_What this task involves_:
Exact copies of all the entries are needed.

_Records for the exercise_:
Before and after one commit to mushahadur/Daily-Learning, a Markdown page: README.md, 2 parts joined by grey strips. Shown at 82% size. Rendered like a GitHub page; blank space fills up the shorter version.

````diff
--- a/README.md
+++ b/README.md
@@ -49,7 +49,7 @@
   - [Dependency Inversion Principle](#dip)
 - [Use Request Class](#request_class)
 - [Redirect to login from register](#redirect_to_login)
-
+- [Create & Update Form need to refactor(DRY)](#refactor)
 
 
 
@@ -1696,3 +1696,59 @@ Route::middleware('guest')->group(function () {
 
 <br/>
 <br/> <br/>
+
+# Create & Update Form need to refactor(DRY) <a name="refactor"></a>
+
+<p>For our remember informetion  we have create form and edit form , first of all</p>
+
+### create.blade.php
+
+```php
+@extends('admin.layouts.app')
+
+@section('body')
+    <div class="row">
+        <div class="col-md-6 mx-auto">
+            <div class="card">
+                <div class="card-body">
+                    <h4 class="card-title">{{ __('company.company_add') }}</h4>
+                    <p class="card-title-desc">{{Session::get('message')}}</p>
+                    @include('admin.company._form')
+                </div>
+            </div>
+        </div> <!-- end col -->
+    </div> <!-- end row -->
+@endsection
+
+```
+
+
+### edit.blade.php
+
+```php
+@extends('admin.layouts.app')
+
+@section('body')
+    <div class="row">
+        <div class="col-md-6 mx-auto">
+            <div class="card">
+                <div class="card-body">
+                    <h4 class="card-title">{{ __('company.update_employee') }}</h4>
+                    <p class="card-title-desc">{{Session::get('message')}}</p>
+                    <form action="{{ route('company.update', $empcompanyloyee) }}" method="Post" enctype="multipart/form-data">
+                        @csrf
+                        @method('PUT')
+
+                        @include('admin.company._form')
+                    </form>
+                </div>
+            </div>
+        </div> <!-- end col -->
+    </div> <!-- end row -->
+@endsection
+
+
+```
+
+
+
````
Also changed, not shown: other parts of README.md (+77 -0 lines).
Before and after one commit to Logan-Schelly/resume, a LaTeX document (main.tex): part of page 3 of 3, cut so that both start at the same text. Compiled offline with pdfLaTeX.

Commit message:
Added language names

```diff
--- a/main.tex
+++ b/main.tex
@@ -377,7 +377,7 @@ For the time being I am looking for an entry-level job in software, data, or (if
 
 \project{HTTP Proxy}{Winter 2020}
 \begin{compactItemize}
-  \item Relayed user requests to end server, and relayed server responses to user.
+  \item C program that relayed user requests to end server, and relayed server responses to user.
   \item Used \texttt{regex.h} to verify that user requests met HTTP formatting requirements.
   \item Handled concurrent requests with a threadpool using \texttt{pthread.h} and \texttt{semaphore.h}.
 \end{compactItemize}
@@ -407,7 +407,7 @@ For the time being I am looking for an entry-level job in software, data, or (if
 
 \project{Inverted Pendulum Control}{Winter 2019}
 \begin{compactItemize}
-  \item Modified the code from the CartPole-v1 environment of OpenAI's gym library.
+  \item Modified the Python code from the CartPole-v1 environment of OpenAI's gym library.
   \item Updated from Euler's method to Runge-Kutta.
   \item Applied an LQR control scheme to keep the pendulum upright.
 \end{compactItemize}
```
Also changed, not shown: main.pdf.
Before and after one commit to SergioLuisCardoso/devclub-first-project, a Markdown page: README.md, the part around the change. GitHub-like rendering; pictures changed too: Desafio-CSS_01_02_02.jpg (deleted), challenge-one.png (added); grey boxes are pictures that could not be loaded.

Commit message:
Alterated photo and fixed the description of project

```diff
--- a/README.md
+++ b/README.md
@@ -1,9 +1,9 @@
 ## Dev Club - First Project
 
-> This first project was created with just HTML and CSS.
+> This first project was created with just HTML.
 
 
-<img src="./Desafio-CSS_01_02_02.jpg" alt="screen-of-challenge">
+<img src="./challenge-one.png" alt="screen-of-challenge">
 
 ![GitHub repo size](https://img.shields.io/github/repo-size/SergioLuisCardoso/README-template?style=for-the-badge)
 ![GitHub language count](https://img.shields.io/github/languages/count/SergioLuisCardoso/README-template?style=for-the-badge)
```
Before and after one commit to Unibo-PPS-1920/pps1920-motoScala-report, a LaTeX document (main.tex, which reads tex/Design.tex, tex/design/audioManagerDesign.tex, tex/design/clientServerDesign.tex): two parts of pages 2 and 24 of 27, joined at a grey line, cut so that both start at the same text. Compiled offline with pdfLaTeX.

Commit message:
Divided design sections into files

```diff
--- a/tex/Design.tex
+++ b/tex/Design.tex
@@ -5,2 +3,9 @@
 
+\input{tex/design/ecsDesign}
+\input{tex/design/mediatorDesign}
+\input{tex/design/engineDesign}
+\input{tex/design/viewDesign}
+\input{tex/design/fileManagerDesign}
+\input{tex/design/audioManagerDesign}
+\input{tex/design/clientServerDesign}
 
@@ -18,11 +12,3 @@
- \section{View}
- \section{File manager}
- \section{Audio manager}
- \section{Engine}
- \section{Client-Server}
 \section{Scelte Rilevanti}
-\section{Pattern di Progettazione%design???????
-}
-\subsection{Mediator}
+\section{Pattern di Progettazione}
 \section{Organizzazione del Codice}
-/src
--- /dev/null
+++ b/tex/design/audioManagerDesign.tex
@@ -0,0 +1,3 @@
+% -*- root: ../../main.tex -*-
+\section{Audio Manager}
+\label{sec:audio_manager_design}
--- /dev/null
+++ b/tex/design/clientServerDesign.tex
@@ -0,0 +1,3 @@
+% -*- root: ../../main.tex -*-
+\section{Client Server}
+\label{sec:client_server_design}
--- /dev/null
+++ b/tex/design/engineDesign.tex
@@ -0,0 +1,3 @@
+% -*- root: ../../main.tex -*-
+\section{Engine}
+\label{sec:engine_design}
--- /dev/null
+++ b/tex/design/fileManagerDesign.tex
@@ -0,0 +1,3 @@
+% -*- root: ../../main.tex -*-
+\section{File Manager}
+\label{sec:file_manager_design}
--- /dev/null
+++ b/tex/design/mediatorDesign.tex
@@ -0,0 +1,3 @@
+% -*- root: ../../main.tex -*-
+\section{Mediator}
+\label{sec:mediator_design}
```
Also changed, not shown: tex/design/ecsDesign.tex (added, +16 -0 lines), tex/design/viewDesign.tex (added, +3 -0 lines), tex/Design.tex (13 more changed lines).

_Answer space_:
Before and after one commit to mushahadur/Daily-Learning, a Markdown page: README.md, 2 parts joined by grey strips. Shown at 82% size. Rendered like a GitHub page; blank space fills up the shorter version.

````diff
--- a/README.md
+++ b/README.md
@@ -49,7 +49,7 @@
   - [Dependency Inversion Principle](#dip)
 - [Use Request Class](#request_class)
 - [Redirect to login from register](#redirect_to_login)
-
+- [Create & Update Form need to refactor(DRY)](#refactor)
 
 
 
@@ -1696,3 +1696,59 @@ Route::middleware('guest')->group(function () {
 
 <br/>
 <br/> <br/>
+
+# Create & Update Form need to refactor(DRY) <a name="refactor"></a>
+
+<p>For our remember informetion  we have create form and edit form , first of all</p>
+
+### create.blade.php
+
+```php
+@extends('admin.layouts.app')
+
+@section('body')
+    <div class="row">
+        <div class="col-md-6 mx-auto">
+            <div class="card">
+                <div class="card-body">
+                    <h4 class="card-title">{{ __('company.company_add') }}</h4>
+                    <p class="card-title-desc">{{Session::get('message')}}</p>
+                    @include('admin.company._form')
+                </div>
+            </div>
+        </div> <!-- end col -->
+    </div> <!-- end row -->
+@endsection
+
+```
+
+
+### edit.blade.php
+
+```php
+@extends('admin.layouts.app')
+
+@section('body')
+    <div class="row">
+        <div class="col-md-6 mx-auto">
+            <div class="card">
+                <div class="card-body">
+                    <h4 class="card-title">{{ __('company.update_employee') }}</h4>
+                    <p class="card-title-desc">{{Session::get('message')}}</p>
+                    <form action="{{ route('company.update', $empcompanyloyee) }}" method="Post" enctype="multipart/form-data">
+                        @csrf
+                        @method('PUT')
+
+                        @include('admin.company._form')
+                    </form>
+                </div>
+            </div>
+        </div> <!-- end col -->
+    </div> <!-- end row -->
+@endsection
+
+
+```
+
+
+
````
Also changed, not shown: other parts of README.md (+77 -0 lines).
Before and after one commit to Logan-Schelly/resume, a LaTeX document (main.tex): part of page 3 of 3, cut so that both start at the same text. Compiled offline with pdfLaTeX.

Commit message:
Added language names

```diff
--- a/main.tex
+++ b/main.tex
@@ -377,7 +377,7 @@ For the time being I am looking for an entry-level job in software, data, or (if
 
 \project{HTTP Proxy}{Winter 2020}
 \begin{compactItemize}
-  \item Relayed user requests to end server, and relayed server responses to user.
+  \item C program that relayed user requests to end server, and relayed server responses to user.
   \item Used \texttt{regex.h} to verify that user requests met HTTP formatting requirements.
   \item Handled concurrent requests with a threadpool using \texttt{pthread.h} and \texttt{semaphore.h}.
 \end{compactItemize}
@@ -407,7 +407,7 @@ For the time being I am looking for an entry-level job in software, data, or (if
 
 \project{Inverted Pendulum Control}{Winter 2019}
 \begin{compactItemize}
-  \item Modified the code from the CartPole-v1 environment of OpenAI's gym library.
+  \item Modified the Python code from the CartPole-v1 environment of OpenAI's gym library.
   \item Updated from Euler's method to Runge-Kutta.
   \item Applied an LQR control scheme to keep the pendulum upright.
 \end{compactItemize}
```
Also changed, not shown: main.pdf.
Before and after one commit to SergioLuisCardoso/devclub-first-project, a Markdown page: README.md, the part around the change. GitHub-like rendering; pictures changed too: Desafio-CSS_01_02_02.jpg (deleted), challenge-one.png (added); grey boxes are pictures that could not be loaded.

Commit message:
Alterated photo and fixed the description of project

```diff
--- a/README.md
+++ b/README.md
@@ -1,9 +1,9 @@
 ## Dev Club - First Project
 
-> This first project was created with just HTML and CSS.
+> This first project was created with just HTML.
 
 
-<img src="./Desafio-CSS_01_02_02.jpg" alt="screen-of-challenge">
+<img src="./challenge-one.png" alt="screen-of-challenge">
 
 ![GitHub repo size](https://img.shields.io/github/repo-size/SergioLuisCardoso/README-template?style=for-the-badge)
 ![GitHub language count](https://img.shields.io/github/languages/count/SergioLuisCardoso/README-template?style=for-the-badge)
```
Before and after one commit to Unibo-PPS-1920/pps1920-motoScala-report, a LaTeX document (main.tex, which reads tex/Design.tex, tex/design/audioManagerDesign.tex, tex/design/clientServerDesign.tex): two parts of pages 2 and 24 of 27, joined at a grey line, cut so that both start at the same text. Compiled offline with pdfLaTeX.

Commit message:
Divided design sections into files

```diff
--- a/tex/Design.tex
+++ b/tex/Design.tex
@@ -5,2 +3,9 @@
 
+\input{tex/design/ecsDesign}
+\input{tex/design/mediatorDesign}
+\input{tex/design/engineDesign}
+\input{tex/design/viewDesign}
+\input{tex/design/fileManagerDesign}
+\input{tex/design/audioManagerDesign}
+\input{tex/design/clientServerDesign}
 
@@ -18,11 +12,3 @@
- \section{View}
- \section{File manager}
- \section{Audio manager}
- \section{Engine}
- \section{Client-Server}
 \section{Scelte Rilevanti}
-\section{Pattern di Progettazione%design???????
-}
-\subsection{Mediator}
+\section{Pattern di Progettazione}
 \section{Organizzazione del Codice}
-/src
--- /dev/null
+++ b/tex/design/audioManagerDesign.tex
@@ -0,0 +1,3 @@
+% -*- root: ../../main.tex -*-
+\section{Audio Manager}
+\label{sec:audio_manager_design}
--- /dev/null
+++ b/tex/design/clientServerDesign.tex
@@ -0,0 +1,3 @@
+% -*- root: ../../main.tex -*-
+\section{Client Server}
+\label{sec:client_server_design}
--- /dev/null
+++ b/tex/design/engineDesign.tex
@@ -0,0 +1,3 @@
+% -*- root: ../../main.tex -*-
+\section{Engine}
+\label{sec:engine_design}
--- /dev/null
+++ b/tex/design/fileManagerDesign.tex
@@ -0,0 +1,3 @@
+% -*- root: ../../main.tex -*-
+\section{File Manager}
+\label{sec:file_manager_design}
--- /dev/null
+++ b/tex/design/mediatorDesign.tex
@@ -0,0 +1,3 @@
+% -*- root: ../../main.tex -*-
+\section{Mediator}
+\label{sec:mediator_design}
```
Also changed, not shown: tex/design/ecsDesign.tex (added, +16 -0 lines), tex/design/viewDesign.tex (added, +3 -0 lines), tex/Design.tex (13 more changed lines).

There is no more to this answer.